The 33-year-old Morris was ineffective in all five starts this season, unable to throw with much velocity or to locate his breaking pitches. He was chased early in each of his final three starts, surrendering 22 hits and 20 runs, 17 earned, in 10 1/3 innings against the Dodgers, Marlins and Phillies.
"It's been difficult," Morris said. "I could feel it all coming to an end in a hurry. It's not what I planned, but it's best for the organization, best for the team. I've been a burden on the bullpen. It's been hard to deal with mentally."
In slightly less than three months with the Pirates, including the final two months of last season, Morris was 3-8 in 16 starts with a 7.04 ERA.
Morris is aware the decision likely ends his career.
"I've accepted it," he said. "It was a great segment of my life. I really can't wait to move on and be with my family. It's a sad day, but it's also a joyful day. ... I'm proud of my career. I didn't mean or want for it to end this way. I've always said the other team will let you know when you're done."
Pirates general manager Neal Huntington said, "Matt is, on and off the field, what we want our guys to be."
After Morris' poor start Saturday night, Russell said it was too early to decide what the team should do with Morris. The Pirates subsequently determined they couldn't keep using a pitcher who hasn't lasted longer than 4 2/3 innings in his last three starts.
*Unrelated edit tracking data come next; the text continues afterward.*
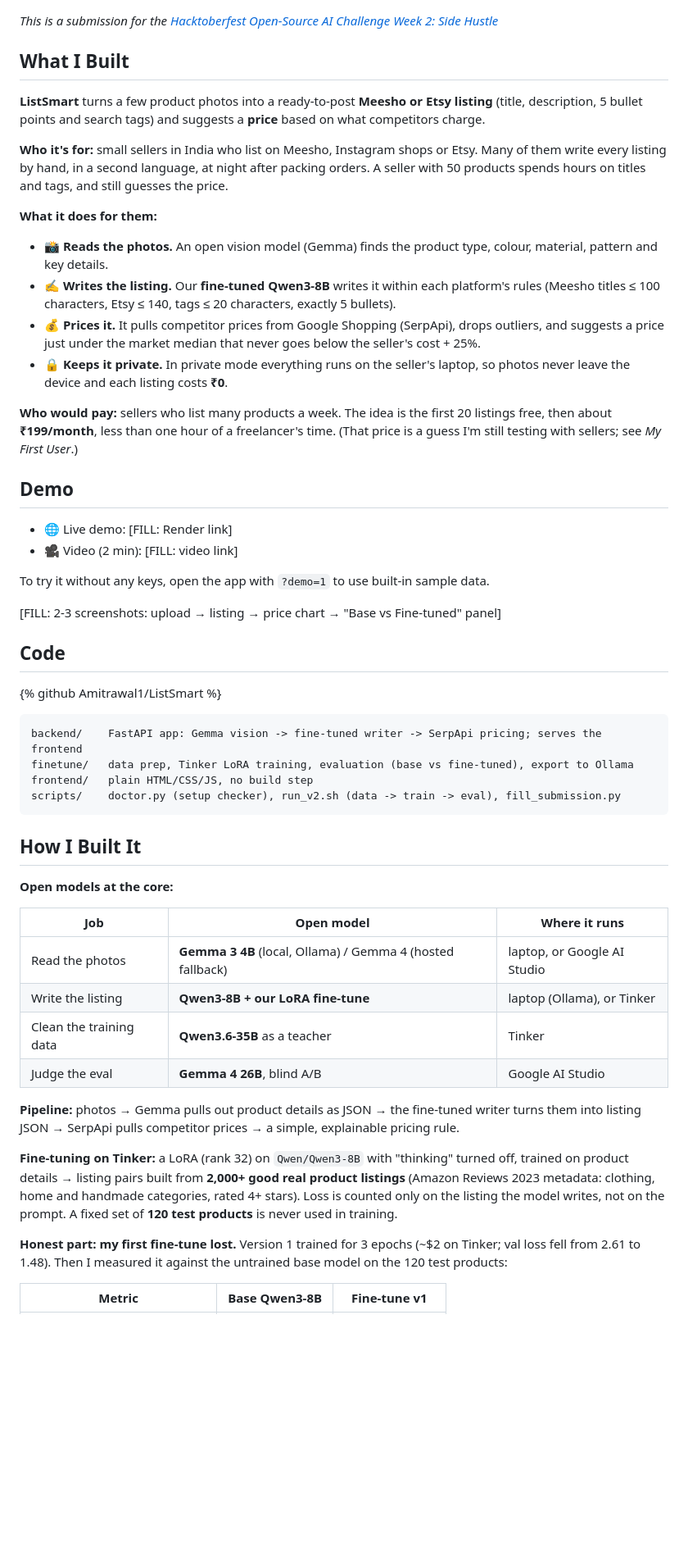
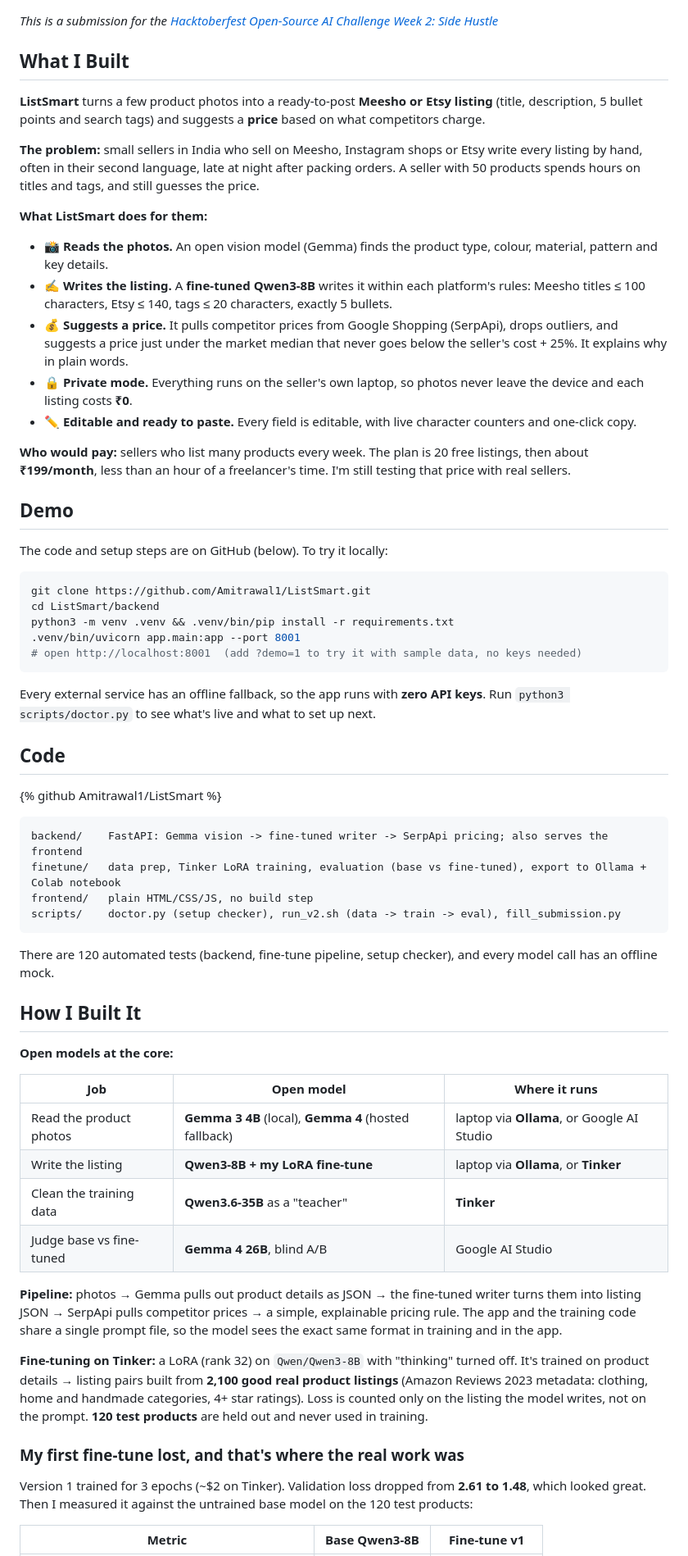
Before and after one commit to Amitrawal1/ListSmart, a Markdown page: docs/DEV_POST.md, the part around one of its changes. Shown at 82% size. Rendered like a GitHub page; blank space fills up the shorter version.

````diff
--- a/docs/DEV_POST.md
+++ b/docs/DEV_POST.md
@@ -1,47 +1,46 @@
-<!--
-DEV post for the Hacktoberfest Open-Source AI Challenge, Week 2: Side Hustle.
-Title:  ListSmart: product photos in, Meesho/Etsy listing out, on your own laptop
-Tags:   #devchallenge #hf26challenge #opensource #ai
-Cover:  1000x420 screenshot of the app with a finished listing + price
-Before posting: replace every [FILL: ...] with real results (run `bash scripts/run_v2.sh`,
-then `python3 scripts/fill_submission.py` prints the numbers). Delete any section you can't fill honestly.
--->
-
 *This is a submission for the [Hacktoberfest Open-Source AI Challenge Week 2: Side Hustle](https://dev.to/challenges/hacktoberfest-week2-2026-10-12)*
 
 ## What I Built
 
 **ListSmart** turns a few product photos into a ready-to-post **Meesho or Etsy listing** (title, description, 5 bullet points and search tags) and suggests a **price** based on what competitors charge.
 
-**Who it's for:** small sellers in India who list on Meesho, Instagram shops or Etsy. Many of them write every listing by hand, in a second language, at night after packing orders. A seller with 50 products spends hours on titles and tags, and still guesses the price.
+**The problem:** small sellers in India who sell on Meesho, Instagram shops or Etsy write every listing by hand, often in their second language, late at night after packing orders. A seller with 50 products spends hours on titles and tags, and still guesses the price.
 
-**What it does for them:**
+**What ListSmart does for them:**
 - 📸 **Reads the photos.** An open vision model (Gemma) finds the product type, colour, material, pattern and key details.
-- ✍️ **Writes the listing.** Our **fine-tuned Qwen3-8B** writes it within each platform's rules (Meesho titles ≤ 100 characters, Etsy ≤ 140, tags ≤ 20 characters, exactly 5 bullets).
-- 💰 **Prices it.** It pulls competitor prices from Google Shopping (SerpApi), drops outliers, and suggests a price just under the market median that never goes below the seller's cost + 25%.
-- 🔒 **Keeps it private.** In private mode everything runs on the seller's laptop, so photos never leave the device and each listing costs **₹0**.
+- ✍️ **Writes the listing.** A **fine-tuned Qwen3-8B** writes it within each platform's rules: Meesho titles ≤ 100 characters, Etsy ≤ 140, tags ≤ 20 characters, exactly 5 bullets.
+- 💰 **Suggests a price.** It pulls competitor prices from Google Shopping (SerpApi), drops outliers, and suggests a price just under the market median that never goes below the seller's cost + 25%. It explains why in plain words.
+- 🔒 **Private mode.** Everything runs on the seller's own laptop, so photos never leave the device and each listing costs **₹0**.
+- ✏️ **Editable and ready to paste.** Every field is editable, with live character counters and one-click copy.
 
-**Who would pay:** sellers who list many products a week. The idea is the first 20 listings free, then about **₹199/month**, less than one hour of a freelancer's time. (That price is a guess I'm still testing with sellers; see *My First User*.)
+**Who would pay:** sellers who list many products every week. The plan is 20 free listings, then about **₹199/month**, less than an hour of a freelancer's time. I'm still testing that price with real sellers.
 
 ## Demo
 
-- 🌐 Live demo: [FILL: Render link]
-- 🎥 Video (2 min): [FILL: video link]
+The code and setup steps are on GitHub (below). To try it locally:
 
-To try it without any keys, open the app with `?demo=1` to use built-in sample data.
+```bash
+git clone https://github.com/Amitrawal1/ListSmart.git
+cd ListSmart/backend
+python3 -m venv .venv && .venv/bin/pip install -r requirements.txt
+.venv/bin/uvicorn app.main:app --port 8001
+# open http://localhost:8001  (add ?demo=1 to try it with sample data, no keys needed)
+```
 
-[FILL: 2-3 screenshots: upload → listing → price chart → "Base vs Fine-tuned" panel]
+Every external service has an offline fallback, so the app runs with **zero API keys**. Run `python3 scripts/doctor.py` to see what's live and what to set up next.
 
 ## Code
 
 {% github Amitrawal1/ListSmart %}
 
 ```
-backend/    FastAPI app: Gemma vision -> fine-tuned writer -> SerpApi pricing; serves the frontend
-finetune/   data prep, Tinker LoRA training, evaluation (base vs fine-tuned), export to Ollama
+backend/    FastAPI: Gemma vision -> fine-tuned writer -> SerpApi pricing; also serves the frontend
+finetune/   data prep, Tinker LoRA training, evaluation (base vs fine-tuned), export to Ollama + Colab notebook
 frontend/   plain HTML/CSS/JS, no build step
 scripts/    doctor.py (setup checker), run_v2.sh (data -> train -> eval), fill_submission.py
 ```
+
+There are 120 automated tests (backend, fine-tune pipeline, setup checker), and every model call has an offline mock.
 
 ## How I Built It
 
@@ -49,16 +48,18 @@ scripts/    doctor.py (setup checker), run_v2.sh (data -> train -> eval), fill_s
 
 | Job | Open model | Where it runs |
 |---|---|---|
-| Read the photos | **Gemma 3 4B** (local, Ollama) / Gemma 4 (hosted fallback) | laptop, or Google AI Studio |
-| Write the listing | **Qwen3-8B + our LoRA fine-tune** | laptop (Ollama), or Tinker |
-| Clean the training data | **Qwen3.6-35B** as a teacher | Tinker |
-| Judge the eval | **Gemma 4 26B**, blind A/B | Google AI Studio |
+| Read the product photos | **Gemma 3 4B** (local), **Gemma 4** (hosted fallback) | laptop via **Ollama**, or Google AI Studio |
+| Write the listing | **Qwen3-8B + my LoRA fine-tune** | laptop via **Ollama**, or **Tinker** |
+| Clean the training data | **Qwen3.6-35B** as a "teacher" | **Tinker** |
+| Judge base vs fine-tuned | **Gemma 4 26B**, blind A/B | Google AI Studio |
 
-**Pipeline:** photos → Gemma pulls out product details as JSON → the fine-tuned writer turns them into listing JSON → SerpApi pulls competitor prices → a simple, explainable pricing rule.
+**Pipeline:** photos → Gemma pulls out product details as JSON → the fine-tuned writer turns them into listing JSON → SerpApi pulls competitor prices → a simple, explainable pricing rule. The app and the training code share a single prompt file, so the model sees the exact same format in training and in the app.
 
-**Fine-tuning on Tinker:** a LoRA (rank 32) on `Qwen/Qwen3-8B` with "thinking" turned off, trained on product details → listing pairs built from **2,000+ good real product listings** (Amazon Reviews 2023 metadata: clothing, home and handmade categories, rated 4+ stars). Loss is counted only on the listing the model writes, not on the prompt. A fixed set of **120 test products** is never used in training.
+**Fine-tuning on Tinker:** a LoRA (rank 32) on `Qwen/Qwen3-8B` with "thinking" turned off. It's trained on product details → listing pairs built from **2,100 good real product listings** (Amazon Reviews 2023 metadata: clothing, home and handmade categories, 4+ star ratings). Loss is counted only on the listing the model writes, not on the prompt. **120 test products** are held out and never used in training.
 
-**Honest part: my first fine-tune lost.** Version 1 trained for 3 epochs (~$2 on Tinker; val loss fell from 2.61 to 1.48). Then I measured it against the untrained base model on the 120 test products:
+### My first fine-tune lost, and that's where the real work was
+
+Version 1 trained for 3 epochs (~$2 on Tinker). Validation loss dropped from **2.61 to 1.48**, which looked great. Then I measured it against the untrained base model on the 120 test products:
 
 | Metric | Base Qwen3-8B | Fine-tune v1 |
 |---|---|---|
````
Also changed, not shown: other parts of docs/DEV_POST.md (+30 -39 lines).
Morris and his full salary were picked up from San Francisco in a trading deadline deal on July 31. The idea was that Morris, who had been 7-7 with a 4.35 ERA with the Giants, would prop up a Pirates rotation in which every other starter was 25 or younger.
Morris never settled in with the Pirates. His velocity was down considerably this season -- his fastball often topped out at 85 or 86 mph -- and he repeatedly had trouble keeping his pitches down in the strike zone.
Left-hander Phil Dumatrait (0-1, 3.92 ERA), picked up from the Reds on waivers after last season, will move into the rotation Thursday at Washington. Dumatrait relieved Morris on Saturday night and allowed one earned run in four innings.
To replace Morris on the 25-man roster, right-hander
John Van Benschoten was recalled from Triple-A Indianapolis and will go into the bullpen at least temporarily.